Processed in accordance with mapping standards with a spatial resolution of 76 meters, the images include the orthographic projection of the eastern and western hemispheres of Mars, the Robinson projection of Mars, and the Mercator projection plus an azimuthal projection of the planet.
According to the CNSA, these images are based on 14,757 image data acquired by a remote-sensing camera on the Tianwen-1 orbiter over eight months from November 2021 to July 2022.
China’s Tianwen-1 mission, consisting of an orbiter, a lander and a rover, was launched on July 23, 2020 and entered the orbit of Mars after 202 days of flight.
The lander, carrying the rover Zhurong, touched down on May 15, 2021 in the southern part of Utopia Planitia, a vast plain in the northern hemisphere of Mars. Zhurong drove down from its landing platform to the Martian surface on May 22, starting its exploration of the red planet.
"The global images of Mars will provide a better quality base map for Mars exploration and scientific research," said Zhang Rongqiao, the chief designer of China’s first Mars exploration mission.
"It is an important contribution that Tianwen-1 has made to human deep space exploration," he added.
Zhang noted that starting from May 1 this year, the scientific data of Tianwen-1 will be open to the world.
The research team has also identified a large number of geographical entities near the landing site from high-resolution images of Mars. The International Astronomical Union has named, according to relevant rules, 22 of the geographical entities after the historical and cultural villages and towns in China with a population of less than 100,000.
"The scientific exploration data obtained by the Tianwen-1 mission will make a contribution to human’s in-depth knowledge of Mars," the CNSA said.
According to the CNSA, the Tianwen-1 orbiter had achieved global remote sensing detection on Mars by June 29, 2022. So far, it has been operating for more than 1,000 days in good condition and continuing to accumulate remote sensing raw data.

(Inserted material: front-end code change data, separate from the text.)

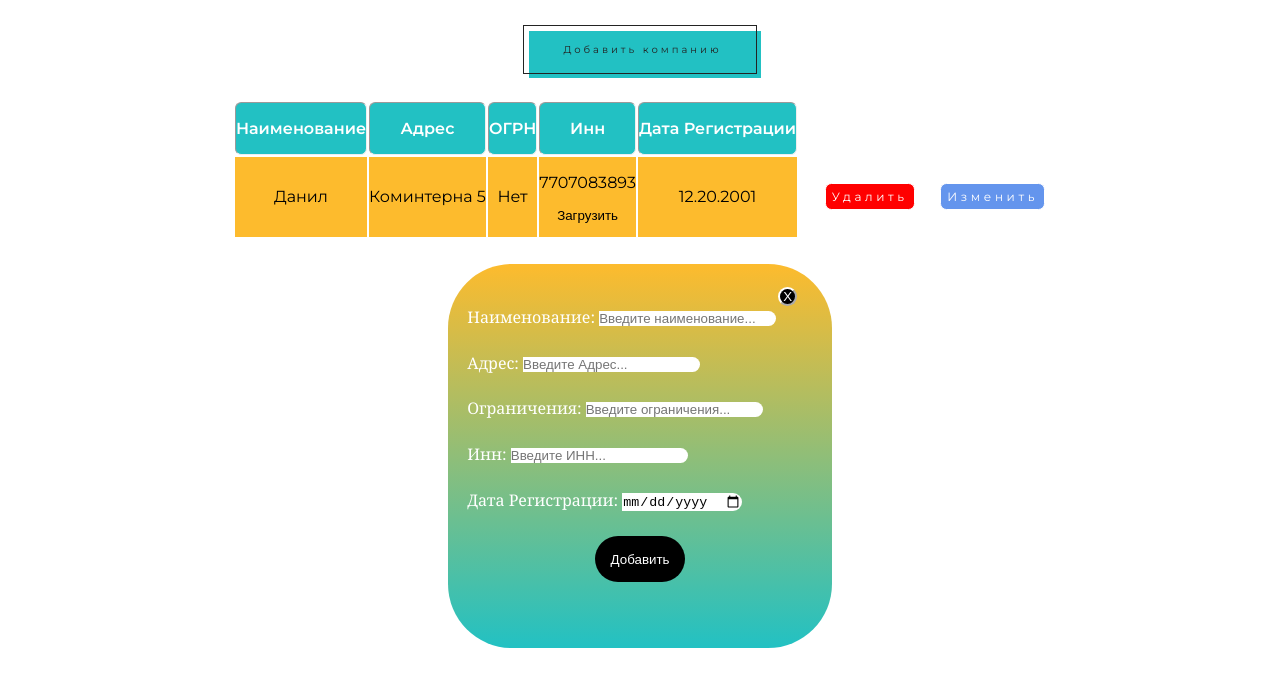
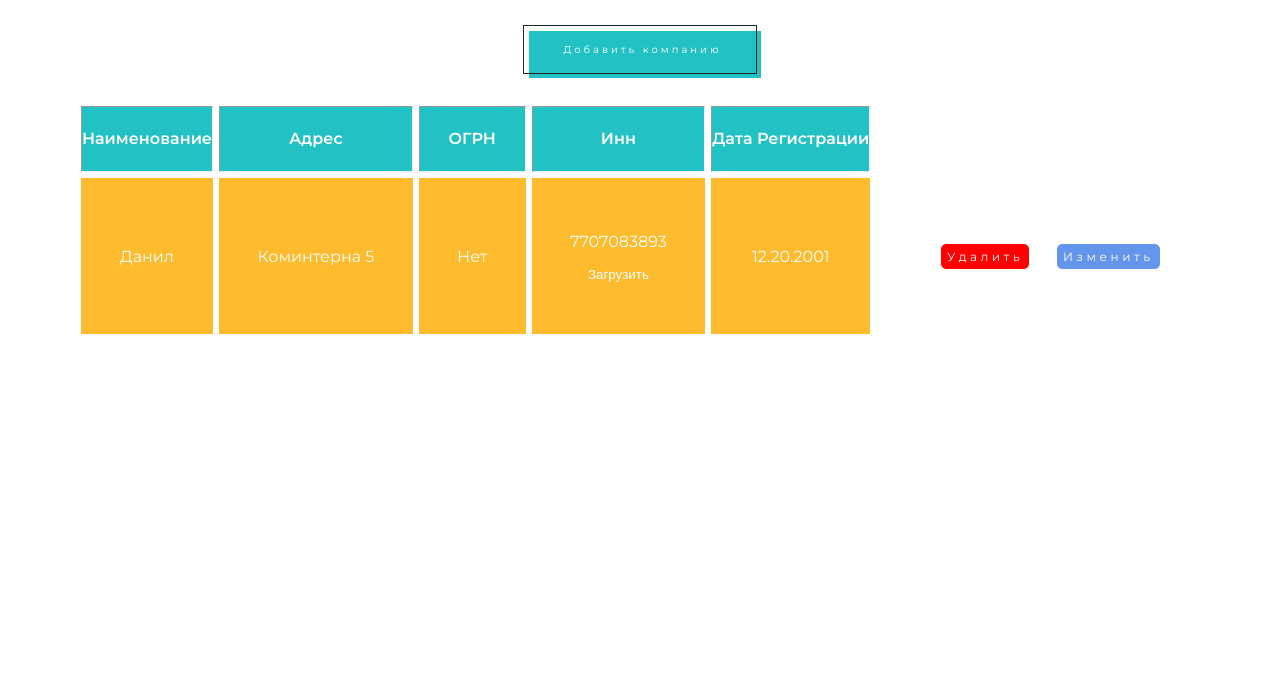
Before and after one commit to zojgame/test-task-for-summer-practise, a React (Create React App) app: page / in a window 1280 px wide. Shown: the top 686 px of the page. Built offline with nearby package versions, Linux system fonts and the light colour scheme.

Commit message:
refactoring + bug fix

```diff
--- a/public/styles.css
+++ b/public/styles.css
@@ -20,8 +20,17 @@ body {
     outline: none;
     border:none;
 }
+
+table{
+    border-spacing: 0.5vw;
+}
+
+table td{
+    padding: 3vw;
+}
+
 .add-company-btn {
-    color: #232323;
+    color: white;
     background: transparent;
     border: 1px solid #232323;
     position: relative;
@@ -34,17 +43,18 @@ body {
 }
 .add-company-btn:before {
     content: "";
+
     position: absolute;
     top: 5px;
     left: 5px;
     width: 100%;
     height: 100%;
     background: rgb(34,193,195);
-/* background: linear-gradient(0deg, rgba(34,193,195,1) 0%, rgba(224,253,45,1) 100%); */
     z-index: -1;
     transition: .25s ease;
     transform: translate(0, 0);
 }
+
 .add-company-btn:hover:before {
     transform: translate(4px, 4px);
 }
@@ -114,11 +124,11 @@ background: linear-gradient(0deg, rgba(34,193,195,1) 0%, rgba(253,187,45,1) 100%
 
 }
 .loading-button div{
+    color: white;
     border-bottom: 1px solid transparent;
  }
 
 .loading-button:hover div{
-   color: white;
    border-bottom: 1px solid #fff;
 
 }
@@ -174,10 +184,11 @@ thead th{
     color: white;
     background: #22c1c3;
     padding: 2% 0 2% 0;
-    border-radius: 0.5vw;
+    /* border-radius: 0.5vw; */
 }
 .table-company td{
     background: #fdbb2d;
+    color: white;
 }
 thead th:last-child, .table-company td:last-child{
     background: #fff;
--- a/src/components/app/app.tsx
+++ b/src/components/app/app.tsx
@@ -6,7 +6,7 @@ import TableFields from '../types/table-fields';
 import { nanoid } from '@reduxjs/toolkit';
 
 function App(): JSX.Element {
-  const [modalActive, setModalActive] = useState(true);
+  const [modalActive, setModalActive] = useState(false);
   const firstCompany : TableFields = {
     name: 'Данил',
     adress: 'Коминтерна 5',
--- a/src/components/components/editing-component.tsx
+++ b/src/components/components/editing-component.tsx
@@ -27,11 +27,9 @@ function SaveForm({companies, setCompanies, setEditingId, editingId}: EditingFor
   const newFields = dataList?.querySelectorAll('input');
   const newFieldsArray : string[] = [];
   newFields?.forEach((field) => newFieldsArray.push(field.value));
-  const isAnyFieldEmpty = newFieldsArray.some((el) => el === '');//
   const newCompanies = companies.filter((com) =>
-    (com.id === editingId)
+    (com.id !== editingId)
   );
-  if(!isAnyFieldEmpty) {
   const company : TableFields = {
     name: newFieldsArray[0],
     adress: newFieldsArray[1],
@@ -44,6 +42,5 @@ function SaveForm({companies, setCompanies, setEditingId, editingId}: EditingFor
   setEditingId('');
   setCompanies([...newCompanies, company]);
 }
-}
 
 export default EditingForm;
```
Lines whose indentation alone changed are shown as unchanged.
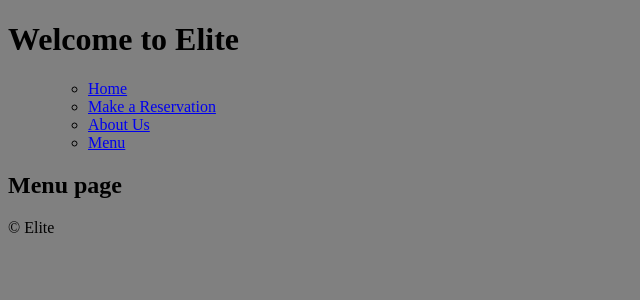
After one commit to DanParkinson/project-4-django, a Django app: template templates/home/menu.html in a window 1280 px wide. The commit adds this page. Shown: the top 300 px of the page, without its empty margins (0-640 px from the left). Run offline with Django 3.2, Linux system fonts and the light colour scheme; the template is opened without the code that fills it, so the values that code supplies are empty.

Commit message:
HTML for about us and menu page created and linked to navbar

```diff
--- a/home/urls.py
+++ b/home/urls.py
@@ -2,6 +2,8 @@ from django.urls import path
 from . import views
 
 urlpatterns = [
-    path('', views.homepage, name='home'), # home page
-     path('reservations/', views.make_reservation, name='make_reservation'),  # Reservation page
+    path('', views.homepage, name='home'),  # Home page
+    path('reservations/', views.make_reservation, name='make_reservation'),  # Reservation page
+    path('about-us/', views.about_us, name='about_us'),  # About Us page
+    path('menu/', views.menu, name='menu'),  # Menu page
 ]
--- a/home/views.py
+++ b/home/views.py
@@ -8,3 +8,9 @@ def homepage(request):
 def make_reservation(request):
     form = ReservationForm()  # Create an instance of the form
     return render(request, 'reservations/reserve_table.html', {'form' : form})
+
+def about_us(request):
+    return render(request, 'home/about_us.html')  # New "About Us" page
+
+def menu(request):
+    return render(request, 'home/menu.html')  # New "Menu" page
--- /dev/null
+++ b/templates/home/about_us.html
@@ -0,0 +1,6 @@
+{% extends 'base.html' %}
+
+{% block content %}
+    <h1>About Us</h1>
+    <p>Welcome to Elite Restaurant. We are proud to offer the finest dining experience in the city...</p>
+{% endblock %}
--- /dev/null
+++ b/templates/home/menu.html
@@ -0,0 +1,7 @@
+{% extends 'base.html' %}
+
+{% block title %}Home{% endblock %}
+
+{% block content %}
+    <h2>Menu page</h2>
+{% endblock %}
--- a/templates/partials/navbar.html
+++ b/templates/partials/navbar.html
@@ -4,8 +4,8 @@
             <ul>
                 <li><a href="{% url 'home' %}">Home</a></li>
                 <li><a href="{% url 'make_reservation' %}">Make a Reservation</a></li>
-                <li><a href="#">About Us</a></li>
-                <li><a href="#">Menu</a></li>
+                <li><a href="{% url 'about_us' %}">About Us</a></li>
+                <li><a href="{% url 'menu' %}">Menu</a></li>
             </ul>
         </nav>
     </ul>
```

The rover Zhurong, currently in dormancy, traveled 1,921 meters on the red planet.